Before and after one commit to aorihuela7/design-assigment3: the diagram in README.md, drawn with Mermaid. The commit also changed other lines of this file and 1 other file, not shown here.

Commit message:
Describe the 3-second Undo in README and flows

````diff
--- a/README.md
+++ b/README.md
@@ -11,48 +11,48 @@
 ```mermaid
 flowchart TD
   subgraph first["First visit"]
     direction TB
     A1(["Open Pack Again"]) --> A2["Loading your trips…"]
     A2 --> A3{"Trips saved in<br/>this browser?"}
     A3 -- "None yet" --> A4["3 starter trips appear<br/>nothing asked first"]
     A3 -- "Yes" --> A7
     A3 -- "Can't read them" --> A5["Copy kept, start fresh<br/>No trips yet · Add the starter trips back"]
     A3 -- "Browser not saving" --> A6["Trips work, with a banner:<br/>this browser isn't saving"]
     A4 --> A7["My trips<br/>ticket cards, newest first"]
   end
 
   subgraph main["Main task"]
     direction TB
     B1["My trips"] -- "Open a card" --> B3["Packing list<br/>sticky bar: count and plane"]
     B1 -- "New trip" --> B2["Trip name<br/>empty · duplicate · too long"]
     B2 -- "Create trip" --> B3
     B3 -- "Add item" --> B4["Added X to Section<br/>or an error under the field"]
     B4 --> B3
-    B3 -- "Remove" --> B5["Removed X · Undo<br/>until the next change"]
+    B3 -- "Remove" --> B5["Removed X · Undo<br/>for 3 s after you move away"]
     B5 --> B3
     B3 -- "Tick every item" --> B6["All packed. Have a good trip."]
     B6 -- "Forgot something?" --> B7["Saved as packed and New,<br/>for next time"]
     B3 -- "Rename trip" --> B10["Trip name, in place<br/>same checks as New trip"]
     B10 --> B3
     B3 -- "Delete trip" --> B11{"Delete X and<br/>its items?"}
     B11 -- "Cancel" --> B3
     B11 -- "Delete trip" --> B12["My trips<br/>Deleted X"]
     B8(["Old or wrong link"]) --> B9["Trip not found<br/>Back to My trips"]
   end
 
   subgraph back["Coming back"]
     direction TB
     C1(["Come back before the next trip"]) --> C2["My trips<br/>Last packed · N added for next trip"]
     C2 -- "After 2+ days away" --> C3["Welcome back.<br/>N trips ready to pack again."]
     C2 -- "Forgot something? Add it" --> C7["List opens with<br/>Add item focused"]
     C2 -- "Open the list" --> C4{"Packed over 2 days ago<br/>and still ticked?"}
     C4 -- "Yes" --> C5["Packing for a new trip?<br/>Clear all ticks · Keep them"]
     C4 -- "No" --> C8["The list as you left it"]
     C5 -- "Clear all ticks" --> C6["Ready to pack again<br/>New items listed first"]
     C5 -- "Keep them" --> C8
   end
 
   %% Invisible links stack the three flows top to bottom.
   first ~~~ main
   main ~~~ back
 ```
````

-*-

• WORK INSTRUCTION
The entries above hold a line with "flowchart TD" and a later line with "name<br/>empty · duplicate". Write out exactly those lines and all lines between, nothing more.

• SOLUTION TO THE EXERCISE
 flowchart TD
   subgraph first["First visit"]
     direction TB
     A1(["Open Pack Again"]) --> A2["Loading your trips…"]
     A2 --> A3{"Trips saved in<br/>this browser?"}
     A3 -- "None yet" --> A4["3 starter trips appear<br/>nothing asked first"]
     A3 -- "Yes" --> A7
     A3 -- "Can't read them" --> A5["Copy kept, start fresh<br/>No trips yet · Add the starter trips back"]
     A3 -- "Browser not saving" --> A6["Trips work, with a banner:<br/>this browser isn't saving"]
     A4 --> A7["My trips<br/>ticket cards, newest first"]
   end
 
   subgraph main["Main task"]
     direction TB
     B1["My trips"] -- "Open a card" --> B3["Packing list<br/>sticky bar: count and plane"]
     B1 -- "New trip" --> B2["Trip name<br/>empty · duplicate · too long"]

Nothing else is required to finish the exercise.